▶ [Material to process]:

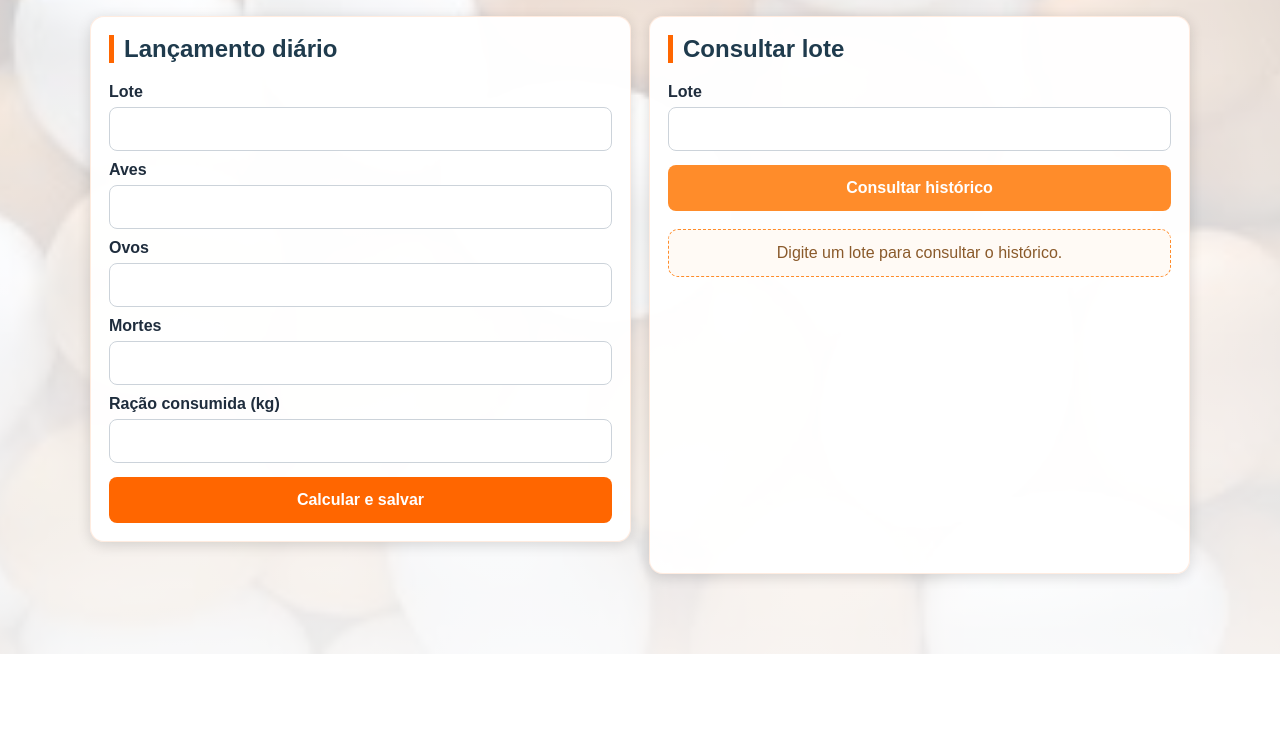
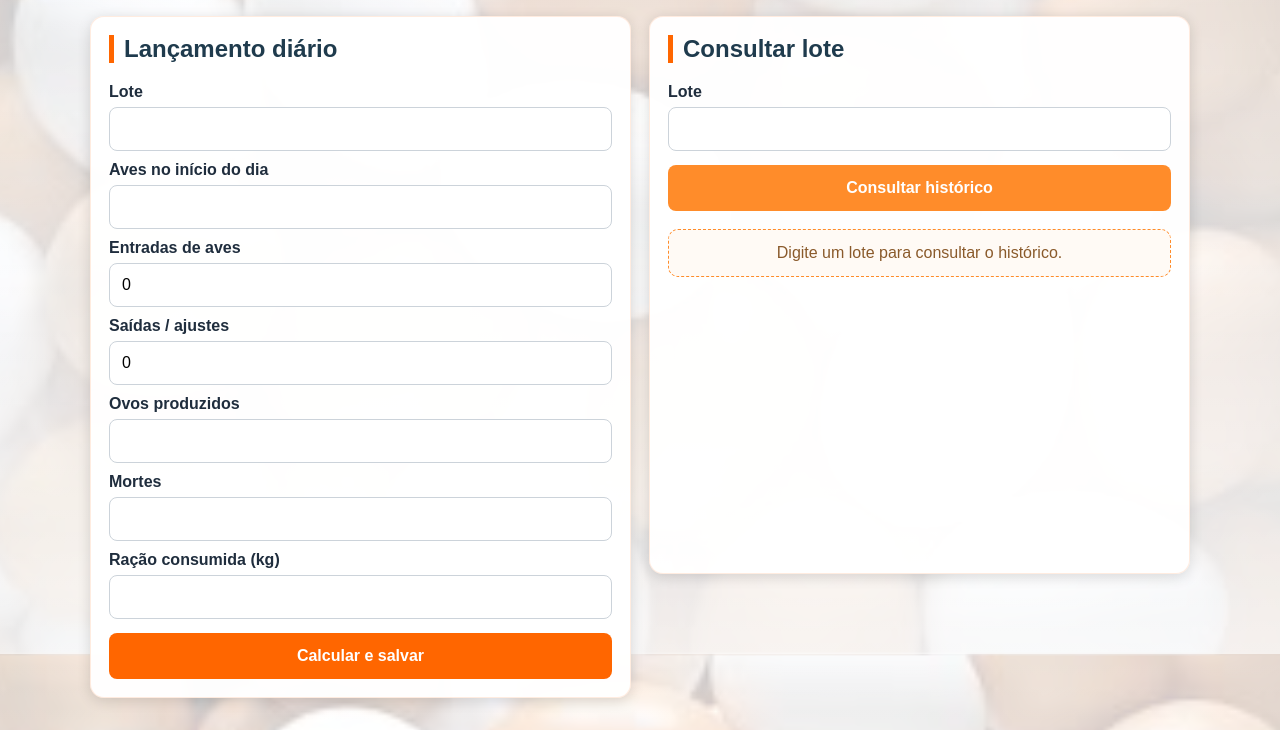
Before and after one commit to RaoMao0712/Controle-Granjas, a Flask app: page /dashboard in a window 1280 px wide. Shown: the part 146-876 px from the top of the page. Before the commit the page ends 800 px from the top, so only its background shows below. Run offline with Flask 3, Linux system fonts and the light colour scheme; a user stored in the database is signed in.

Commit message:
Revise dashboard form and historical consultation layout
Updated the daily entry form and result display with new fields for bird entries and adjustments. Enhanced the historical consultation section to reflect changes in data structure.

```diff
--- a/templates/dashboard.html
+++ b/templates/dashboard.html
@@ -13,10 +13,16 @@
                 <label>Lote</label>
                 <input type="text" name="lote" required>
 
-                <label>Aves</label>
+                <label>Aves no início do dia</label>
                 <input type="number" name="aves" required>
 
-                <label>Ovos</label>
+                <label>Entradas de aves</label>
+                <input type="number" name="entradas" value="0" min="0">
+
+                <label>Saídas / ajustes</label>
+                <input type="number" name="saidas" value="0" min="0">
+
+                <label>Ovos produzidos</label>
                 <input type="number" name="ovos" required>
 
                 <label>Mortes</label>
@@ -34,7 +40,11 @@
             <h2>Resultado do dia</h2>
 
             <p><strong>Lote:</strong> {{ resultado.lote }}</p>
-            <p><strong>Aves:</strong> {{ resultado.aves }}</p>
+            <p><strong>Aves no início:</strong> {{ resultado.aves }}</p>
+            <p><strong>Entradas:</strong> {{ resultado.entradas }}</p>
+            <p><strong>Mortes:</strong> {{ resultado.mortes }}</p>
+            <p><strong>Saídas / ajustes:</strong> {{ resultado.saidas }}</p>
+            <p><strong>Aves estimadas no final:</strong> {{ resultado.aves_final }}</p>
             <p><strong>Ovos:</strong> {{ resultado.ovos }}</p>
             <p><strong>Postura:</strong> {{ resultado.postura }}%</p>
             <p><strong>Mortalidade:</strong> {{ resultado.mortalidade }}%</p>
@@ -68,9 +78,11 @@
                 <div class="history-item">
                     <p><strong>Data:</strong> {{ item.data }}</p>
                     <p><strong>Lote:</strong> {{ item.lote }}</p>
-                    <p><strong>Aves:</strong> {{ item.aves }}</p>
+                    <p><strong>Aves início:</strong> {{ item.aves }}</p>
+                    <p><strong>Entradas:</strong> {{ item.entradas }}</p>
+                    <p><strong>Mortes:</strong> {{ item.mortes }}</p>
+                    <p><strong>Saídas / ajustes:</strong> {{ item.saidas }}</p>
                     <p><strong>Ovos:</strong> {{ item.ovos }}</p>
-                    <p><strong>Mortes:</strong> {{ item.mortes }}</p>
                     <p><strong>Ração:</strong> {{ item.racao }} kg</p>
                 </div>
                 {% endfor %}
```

▶ [What you need to do]: An exact copy of the entries above is needed, with the pictures removed.

▶ [Answer space]:
Before and after one commit to RaoMao0712/Controle-Granjas, a Flask app: page /dashboard in a window 1280 px wide. Shown: the part 146-876 px from the top of the page. Before the commit the page ends 800 px from the top, so only its background shows below. Run offline with Flask 3, Linux system fonts and the light colour scheme; a user stored in the database is signed in.

Commit message:
Revise dashboard form and historical consultation layout
Updated the daily entry form and result display with new fields for bird entries and adjustments. Enhanced the historical consultation section to reflect changes in data structure.

```diff
--- a/templates/dashboard.html
+++ b/templates/dashboard.html
@@ -13,10 +13,16 @@
                 <label>Lote</label>
                 <input type="text" name="lote" required>
 
-                <label>Aves</label>
+                <label>Aves no início do dia</label>
                 <input type="number" name="aves" required>
 
-                <label>Ovos</label>
+                <label>Entradas de aves</label>
+                <input type="number" name="entradas" value="0" min="0">
+
+                <label>Saídas / ajustes</label>
+                <input type="number" name="saidas" value="0" min="0">
+
+                <label>Ovos produzidos</label>
                 <input type="number" name="ovos" required>
 
                 <label>Mortes</label>
@@ -34,7 +40,11 @@
             <h2>Resultado do dia</h2>
 
             <p><strong>Lote:</strong> {{ resultado.lote }}</p>
-            <p><strong>Aves:</strong> {{ resultado.aves }}</p>
+            <p><strong>Aves no início:</strong> {{ resultado.aves }}</p>
+            <p><strong>Entradas:</strong> {{ resultado.entradas }}</p>
+            <p><strong>Mortes:</strong> {{ resultado.mortes }}</p>
+            <p><strong>Saídas / ajustes:</strong> {{ resultado.saidas }}</p>
+            <p><strong>Aves estimadas no final:</strong> {{ resultado.aves_final }}</p>
             <p><strong>Ovos:</strong> {{ resultado.ovos }}</p>
             <p><strong>Postura:</strong> {{ resultado.postura }}%</p>
             <p><strong>Mortalidade:</strong> {{ resultado.mortalidade }}%</p>
@@ -68,9 +78,11 @@
                 <div class="history-item">
                     <p><strong>Data:</strong> {{ item.data }}</p>
                     <p><strong>Lote:</strong> {{ item.lote }}</p>
-                    <p><strong>Aves:</strong> {{ item.aves }}</p>
+                    <p><strong>Aves início:</strong> {{ item.aves }}</p>
+                    <p><strong>Entradas:</strong> {{ item.entradas }}</p>
+                    <p><strong>Mortes:</strong> {{ item.mortes }}</p>
+                    <p><strong>Saídas / ajustes:</strong> {{ item.saidas }}</p>
                     <p><strong>Ovos:</strong> {{ item.ovos }}</p>
-                    <p><strong>Mortes:</strong> {{ item.mortes }}</p>
                     <p><strong>Ração:</strong> {{ item.racao }} kg</p>
                 </div>
                 {% endfor %}
```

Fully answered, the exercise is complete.